Further, gaining access is not for the faint of heart. Not all content on the Dark Web is immediately accessible. It can take considerable time, expertise and manual effort to glean useful information. It may take a researcher years to establish trust in certain communities and sales forums. Your in-house staff likely don’t have the luxury of such time, energy and resources. Additionally, several criminal forums on the Dark Web utilize a “vouching” system, similar to a private members club, which might require an investigator to associate with criminals or stray into significantly gray ethical territory to gain access to the content. The average systems administrator probably doesn’t have the operational skills necessary to pass himself off as a hacker on the Dark Web. Without the requisite skills, reconnaissance is likely to prove fruitless and will open the company up to further danger.
Lastly, even if your team was successful in safely gaining access, their activities must be closely monitored to ensure they do not run afoul of any laws.
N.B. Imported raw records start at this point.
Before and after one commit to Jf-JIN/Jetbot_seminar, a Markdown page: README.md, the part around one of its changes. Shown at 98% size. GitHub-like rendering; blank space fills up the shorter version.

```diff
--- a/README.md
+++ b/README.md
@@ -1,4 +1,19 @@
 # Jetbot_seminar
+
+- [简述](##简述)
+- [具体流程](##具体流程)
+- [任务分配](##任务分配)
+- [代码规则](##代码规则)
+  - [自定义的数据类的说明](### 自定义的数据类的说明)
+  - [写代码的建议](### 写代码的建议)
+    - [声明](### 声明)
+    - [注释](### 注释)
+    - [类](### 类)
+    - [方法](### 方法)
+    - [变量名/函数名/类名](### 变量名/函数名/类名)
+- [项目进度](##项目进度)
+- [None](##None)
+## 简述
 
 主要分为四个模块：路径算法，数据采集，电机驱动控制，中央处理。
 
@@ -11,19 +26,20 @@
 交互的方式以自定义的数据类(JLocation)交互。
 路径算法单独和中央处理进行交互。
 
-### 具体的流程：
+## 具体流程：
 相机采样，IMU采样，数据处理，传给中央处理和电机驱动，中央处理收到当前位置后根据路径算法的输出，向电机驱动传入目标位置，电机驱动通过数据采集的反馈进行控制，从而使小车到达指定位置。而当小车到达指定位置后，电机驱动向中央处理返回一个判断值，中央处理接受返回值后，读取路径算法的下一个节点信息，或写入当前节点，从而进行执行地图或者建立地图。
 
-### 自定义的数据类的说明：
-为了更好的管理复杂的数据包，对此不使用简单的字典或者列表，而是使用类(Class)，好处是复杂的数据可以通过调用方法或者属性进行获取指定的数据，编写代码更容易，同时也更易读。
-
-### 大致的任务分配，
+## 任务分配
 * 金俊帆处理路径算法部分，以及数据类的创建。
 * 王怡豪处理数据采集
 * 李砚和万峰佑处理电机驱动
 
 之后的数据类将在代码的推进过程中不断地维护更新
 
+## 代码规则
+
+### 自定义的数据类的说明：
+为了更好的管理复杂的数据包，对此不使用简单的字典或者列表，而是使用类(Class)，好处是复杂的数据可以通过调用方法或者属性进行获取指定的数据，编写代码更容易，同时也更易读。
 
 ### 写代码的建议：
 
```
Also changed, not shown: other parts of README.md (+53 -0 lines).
For example, you certainly wouldn’t want your employees accidentally viewing child pornography or bringing it onto the corporate network. Also, while it can be tempting to download files pertaining to purported breaches, taking receipt of stolen goods is a felony in the United States (18 U.S.C. § 2315) that can cause legal issues for your team. Beyond that, such activities may disrupt the legitimate work of law enforcement agencies engaged in their own actions. Also, keep in mind that there is no way to confirm who the seller actually is. Purchasing data in such places can subject the company to risks of violating the Patriot Act if it turns out the data is being sold by a terrorist organization and you transfer funds to them.
A better strategy is to engage a reputable security firm to assist with these services. Many firms now offer some level of Dark Web reconnaissance, ranging from manual intelligence gathering to more automated approaches using Web scraping and analytics tools. Further, by integrating and organizing social media, Deep Web public records and peer-to-peer domains, skilled researchers are able to provide a more unified view of their external threats than internal teams can. The use of artificial intelligence and deep learning enables a more valuable exploration and indexing of large unstructured data sources, while enriching the analysis. The result is real-time finished intelligence, safe from the risks of self-gathering.
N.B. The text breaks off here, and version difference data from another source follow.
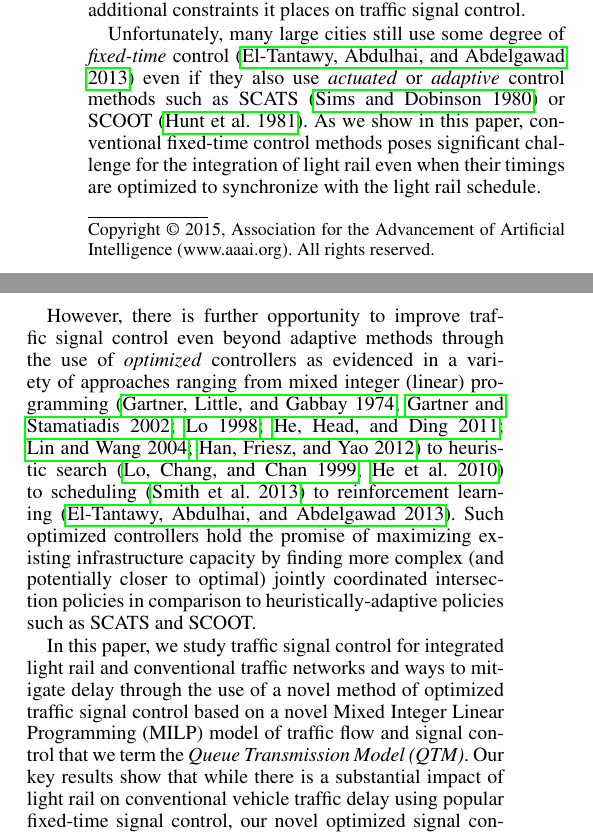
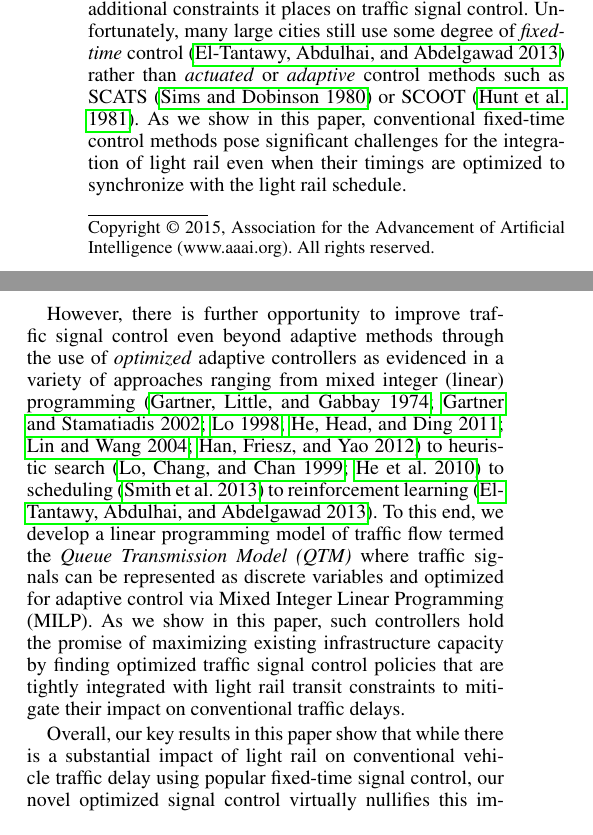
Before and after one commit to iainguilliard/QTM_Traffic_Model, a LaTeX paper (aaai-16/light_rail-aaai16.tex, which reads aaai-16/tex/Introduction.tex): two parts of the columns of page 1 of 7, joined at a grey line, cut so that both start at the same text. Compiled offline with pdfLaTeX.

Commit message:
Scott edits

```diff
--- a/aaai-16/tex/Introduction.tex
+++ b/aaai-16/tex/Introduction.tex
@@ -36,52 +36,40 @@ often operates at street-level and requires coordination with
 conventional traffic networks and signal control, a major concern in
 light rail installation is whether enough commuters will switch to it
 to offset the additional constraints it places on traffic signal
-control.
-
-Unfortunately, many large cities still use some
-degree of \emph{fixed-time} control~\trbcitenum{el2013multiagent} even
-if they also use \emph{actuated} or \emph{adaptive} control methods
-such as SCATS~\trbcitenum{scats80} or SCOOT~\trbcitenum{scoot81}.
-As we show in this paper, conventional fixed-time control methods
-poses significant challenge for the integration of light
-rail even when their timings are optimized to synchronize with
-the light rail schedule.
+control.  Unfortunately, many large cities still use some degree of
+\emph{fixed-time} control~\trbcitenum{el2013multiagent} rather than
+\emph{actuated} or \emph{adaptive} control methods such as
+SCATS~\trbcitenum{scats80} or SCOOT~\trbcitenum{scoot81}.  As we show
+in this paper, conventional fixed-time control methods pose
+significant challenges for the integration of light rail even when
+their timings are optimized to synchronize with the light rail
+schedule.
 
 However, there is further opportunity to improve traffic signal
 control even beyond adaptive methods through the use of
-\emph{optimized} controllers as evidenced in a variety of approaches
-ranging from mixed integer (linear)
+\emph{optimized} adaptive controllers as evidenced in a variety of
+approaches ranging from mixed integer (linear)
 programming~\trbcitenum{gartner1974optimization,gartner2002arterial,lo1998novel,he2011pamscod,lin2004enhanced,han2012link}
 to heuristic search~\trbcitenum{lo1999dynamic,he2010heuristic} to
 scheduling~\trbcitenum{smith2013surtrac} to reinforcement
-learning~\trbcitenum{el2013multiagent}.  Such optimized
+learning~\trbcitenum{el2013multiagent}.  To this end, we develop a
+linear programming model of traffic flow termed the {\it Queue
+  Transmission Model (QTM)} where traffic signals can be represented
+as discrete variables and optimized for adaptive control via Mixed
+Integer Linear Programming (MILP).  As we show in this paper, such
 controllers hold the promise of maximizing existing infrastructure
-capacity by finding more complex (and potentially closer to optimal)
-jointly coordinated intersection policies in comparison to
-heuristically-adaptive policies such as SCATS and SCOOT.
+capacity by finding optimized traffic signal control policies that are
+tightly integrated with light rail transit constraints to mitigate
+their impact on conventional traffic delays.
 
-%it is critical to mitigate the impact
-%of light rail on existing traffic congestion.
-
-%it is critical to maximize capacity and
-%throughput of existing road infrastructure through optimized traffic
-%signal control.
-
-In this paper, we study traffic signal control for integrated light
-rail and conventional traffic networks and ways to mitigate delay
-through the use of a novel method of optimized traffic signal control
-based on a novel Mixed Integer Linear Programming (MILP) model of
-traffic flow and signal control that we term the {\it Queue
-  Transmission Model (QTM)}.  Our key results show that while there is
-a substantial impact of light rail on conventional vehicle traffic
-delay using popular fixed-time signal control, our novel optimized
-signal control virtually nullifies this impact. Ultimately this leads
-to a win-win situation where both conventional vehicle traffic and
-light rail commuters benefit through the application of MILP-based
+Overall, our key results in this paper show that while there is a
+substantial impact of light rail on conventional vehicle traffic delay
+using popular fixed-time signal control, our novel optimized signal
+control virtually nullifies this impact. Ultimately this leads to a
+win-win situation where both conventional vehicle traffic and light
+rail commuters benefit through the application of MILP-based
 optimization to jointly manage public transit and conventional traffic
 networks.
-
-
 
 \Omit{
 %master-slave approaches such as SCATS and SCOOT, such optimized methods
```
Also changed, not shown: aaai-16/tex/Model.tex (+1 -1 lines), TRB_paper/plots/pw_queues_homogenous.pdf (added), 1 other file.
David White is a director at AlixPartners LLP, where he advises clients on information governance, information security and electronic discovery. He can be reached at firstname.lastname@example.org